It is difficult to get research papers published for experiments that do not work, though journals such as the Journal of Articles in Support of the Null Hypothesis are changing this. Instead experiment attempts could be documented on wikis or blogs such that they are still available to someone searching the internet for them - this means all the hand work is not wasted, even if the desired results are not obtained. Protocols and techniques are particularly valuable when shared; reproducibility is a central concept to science and standardising protocols is necessary for this. Putting detailed protocols up on sites such as open wetware also helps encourage new researchers to get involved the particular field and prevents time and resources being wasted optimising procedures.
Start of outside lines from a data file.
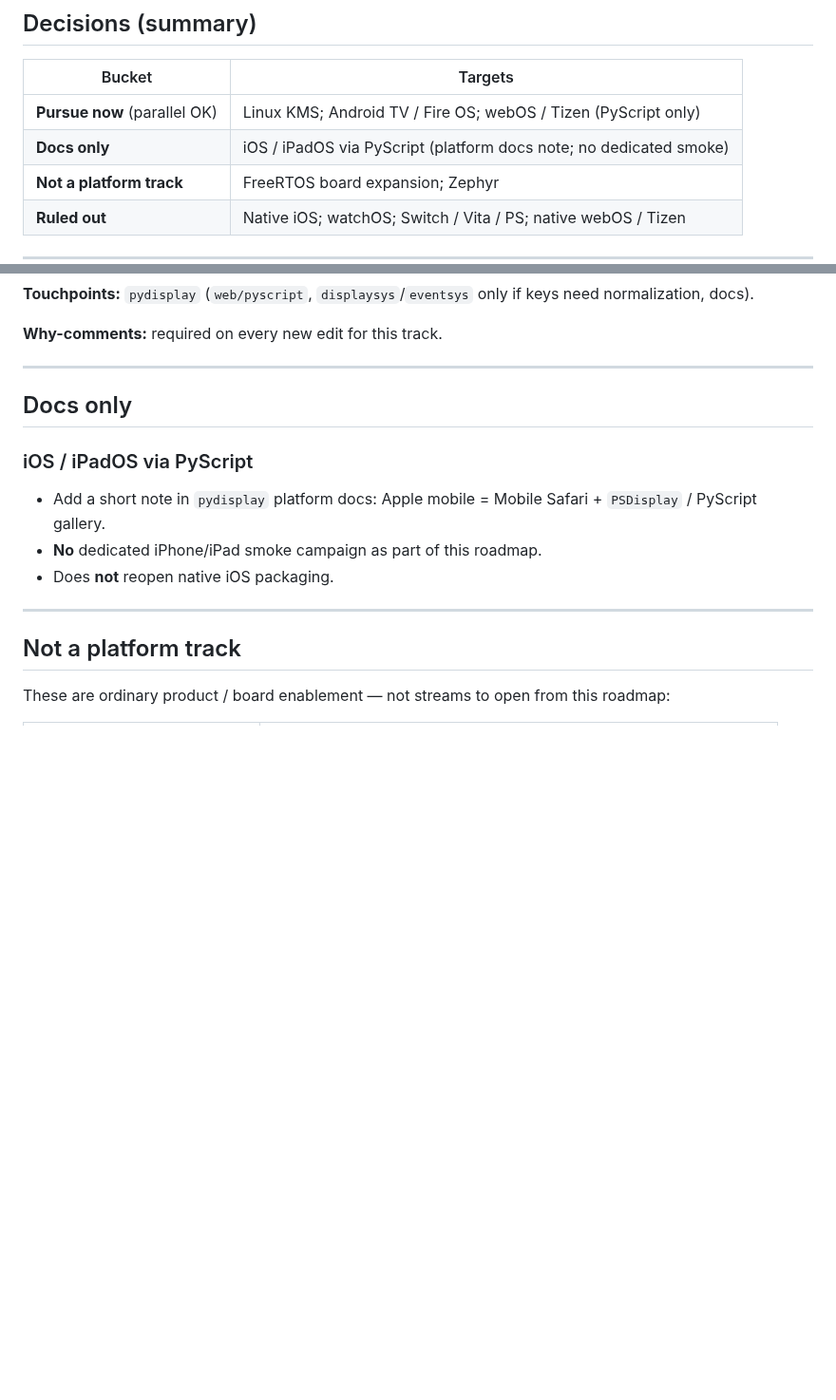
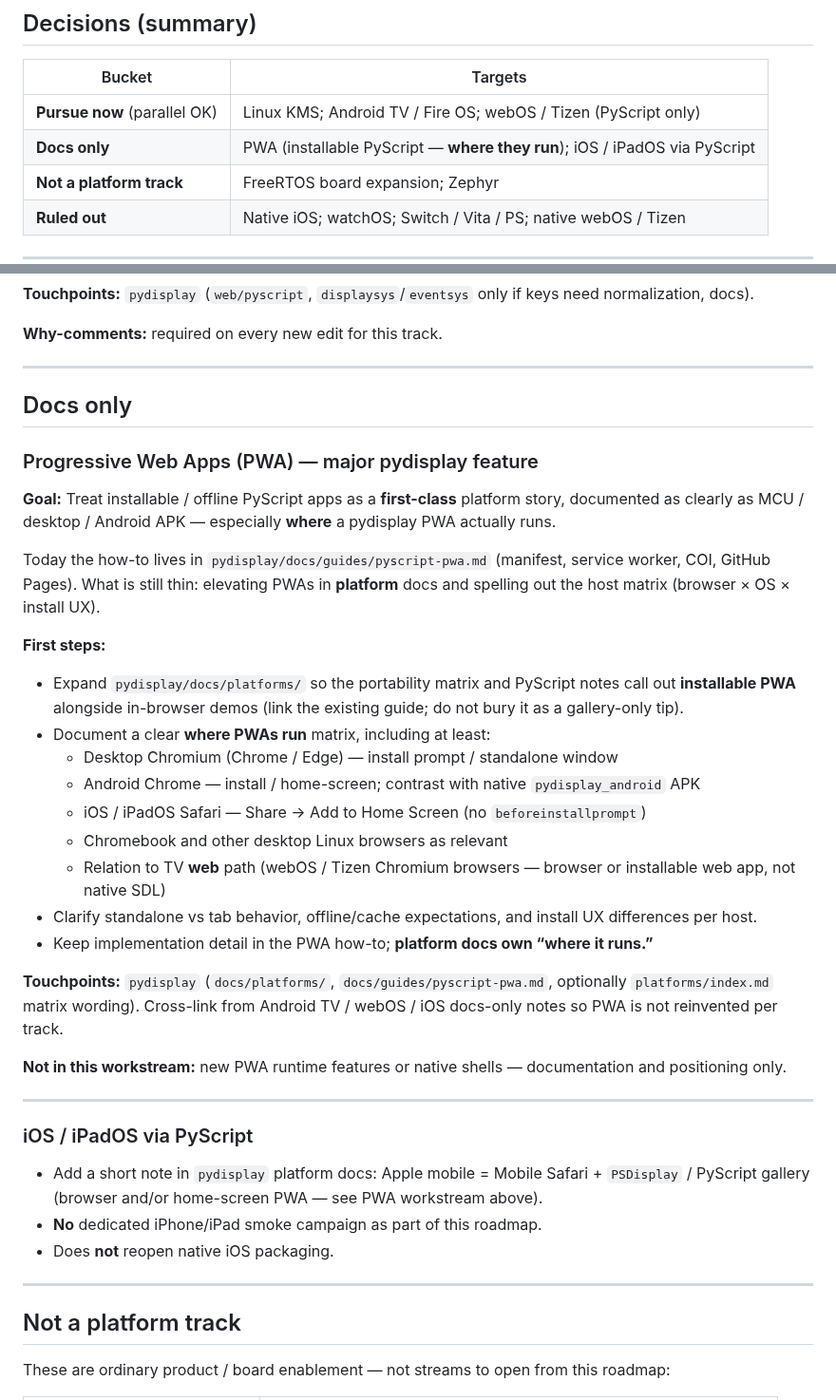
Before and after one commit to PyDevices/.github, a Markdown page: PLATFORM_ROADMAP.md, 2 parts joined by grey strips. Shown at 95% size. GitHub-like rendering; blank space fills up the shorter version.

Commit message:
roadmap: add PWA docs workstream (where they run)
Treat installable PyScript PWAs as a first-class docs-only track —
especially the browser×OS host matrix — aligned in the feasibility
triage summary.

Co-authored-by: Brad Barnett <bdbarnett@users.noreply.github.com>

```diff
--- a/PLATFORM_ROADMAP.md
+++ b/PLATFORM_ROADMAP.md
@@ -30,7 +30,7 @@ Any non-obvious edit that exists **because** of Linux KMS, Android TV / Fire OS,
 | Bucket | Targets |
 |--------|---------|
 | **Pursue now** (parallel OK) | Linux KMS; Android TV / Fire OS; webOS / Tizen (PyScript only) |
-| **Docs only** | iOS / iPadOS via PyScript (platform docs note; no dedicated smoke) |
+| **Docs only** | PWA (installable PyScript — **where they run**); iOS / iPadOS via PyScript |
 | **Not a platform track** | FreeRTOS board expansion; Zephyr |
 | **Ruled out** | Native iOS; watchOS; Switch / Vita / PS; native webOS / Tizen |
 
@@ -94,9 +94,33 @@ Any non-obvious edit that exists **because** of Linux KMS, Android TV / Fire OS,
 
 ## Docs only
 
+### Progressive Web Apps (PWA) — major pydisplay feature
+
+**Goal:** Treat installable / offline PyScript apps as a **first-class** platform story, documented as clearly as MCU / desktop / Android APK — especially **where** a pydisplay PWA actually runs.
+
+Today the how-to lives in `pydisplay/docs/guides/pyscript-pwa.md` (manifest, service worker, COI, GitHub Pages). What is still thin: elevating PWAs in **platform** docs and spelling out the host matrix (browser × OS × install UX).
+
+**First steps:**
+
+- Expand `pydisplay/docs/platforms/` so the portability matrix and PyScript notes call out **installable PWA** alongside in-browser demos (link the existing guide; do not bury it as a gallery-only tip).
+- Document a clear **where PWAs run** matrix, including at least:
+  - Desktop Chromium (Chrome / Edge) — install prompt / standalone window
+  - Android Chrome — install / home-screen; contrast with native `pydisplay_android` APK
+  - iOS / iPadOS Safari — Share → Add to Home Screen (no `beforeinstallprompt`)
+  - Chromebook and other desktop Linux browsers as relevant
+  - Relation to TV **web** path (webOS / Tizen Chromium browsers — browser or installable web app, not native SDL)
+- Clarify standalone vs tab behavior, offline/cache expectations, and install UX differences per host.
+- Keep implementation detail in the PWA how-to; **platform docs own “where it runs.”**
+
+**Touchpoints:** `pydisplay` (`docs/platforms/`, `docs/guides/pyscript-pwa.md`, optionally `platforms/index.md` matrix wording). Cross-link from Android TV / webOS / iOS docs-only notes so PWA is not reinvented per track.
+
+**Not in this workstream:** new PWA runtime features or native shells — documentation and positioning only.
+
+---
+
 ### iOS / iPadOS via PyScript
 
-- Add a short note in `pydisplay` platform docs: Apple mobile = Mobile Safari + `PSDisplay` / PyScript gallery.
+- Add a short note in `pydisplay` platform docs: Apple mobile = Mobile Safari + `PSDisplay` / PyScript gallery (browser and/or home-screen PWA — see PWA workstream above).
 - **No** dedicated iPhone/iPad smoke campaign as part of this roadmap.
 - Does **not** reopen native iOS packaging.
 
```
Also changed, not shown: PLATFORM_FEASIBILITY_REPORT.md (+1 -0 lines).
After coming to these conclusions from our discussions we made sure we conducted our research in the light of these ideas. We got our Wiki up as early as possible with our aims and ideas and kept the online lab book updated with our ongoing research. We always endeavoured to be open and honest about exactly the protocols we were using and what results they gave. The UNAM Genomics, Mexico team contacted us because of the information on our Wiki and we were able to collaborate with them and help them with part of their project. We were also able to have useful discussions with the Edinburgh team based on information we read on each other’s Wikis. From our thoughts about sharing our findings we decided that we should put effort into publicising our science. Our project will be featured on a documentary to be broadcast on ARTE which will bring a better understanding of synthetic biology to the general public. We also wanted to get a message across to the scientific community; the Gibson assembly technique which we performed frequently is not as widely used as we believe it could be so we chose this to publicise and produced a music video to do so. The song has over 3000 views so far and researchers have contacted us for more information about our experience with the technique.
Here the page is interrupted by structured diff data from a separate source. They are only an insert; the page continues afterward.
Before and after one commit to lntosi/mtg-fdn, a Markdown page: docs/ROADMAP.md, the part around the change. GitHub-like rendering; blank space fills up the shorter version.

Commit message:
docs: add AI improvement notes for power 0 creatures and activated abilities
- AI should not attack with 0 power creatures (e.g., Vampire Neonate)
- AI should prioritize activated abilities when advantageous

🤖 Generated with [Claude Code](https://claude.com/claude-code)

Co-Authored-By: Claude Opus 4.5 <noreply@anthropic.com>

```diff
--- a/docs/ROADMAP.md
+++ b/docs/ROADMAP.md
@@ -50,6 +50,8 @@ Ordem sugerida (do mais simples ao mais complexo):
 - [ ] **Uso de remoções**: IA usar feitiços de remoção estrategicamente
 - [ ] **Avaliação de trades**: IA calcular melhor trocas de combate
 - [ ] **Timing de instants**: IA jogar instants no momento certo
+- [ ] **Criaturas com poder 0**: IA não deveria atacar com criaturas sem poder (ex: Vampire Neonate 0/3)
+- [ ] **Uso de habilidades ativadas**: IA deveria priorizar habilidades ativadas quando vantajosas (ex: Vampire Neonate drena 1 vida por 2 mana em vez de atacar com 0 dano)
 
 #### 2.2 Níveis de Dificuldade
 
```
Many iGEM teams were similarly open with their ideas and results and this helped to foster the culture of collaboration that we believe is important to iGEM. We were however disappointed to see that some teams were less open. Three weeks before the wiki freeze 58 of the 127 teams participating had little more than an abstract on their wiki. This meant we were unable to engage in potentially valuable dialogue because we had little idea about what they were researching. To help encourage future teams and scientists generally to be more open with their work we produced a short video summarising our arguments. Previous iGEM teams have made interesting contributions to the field of human practises which perhaps have not had the desired effect on the way people conduct their science because not enough other scientists have seen them. We hope a short and more light-hearted summary might reach more people and help translate our conclusions into future action.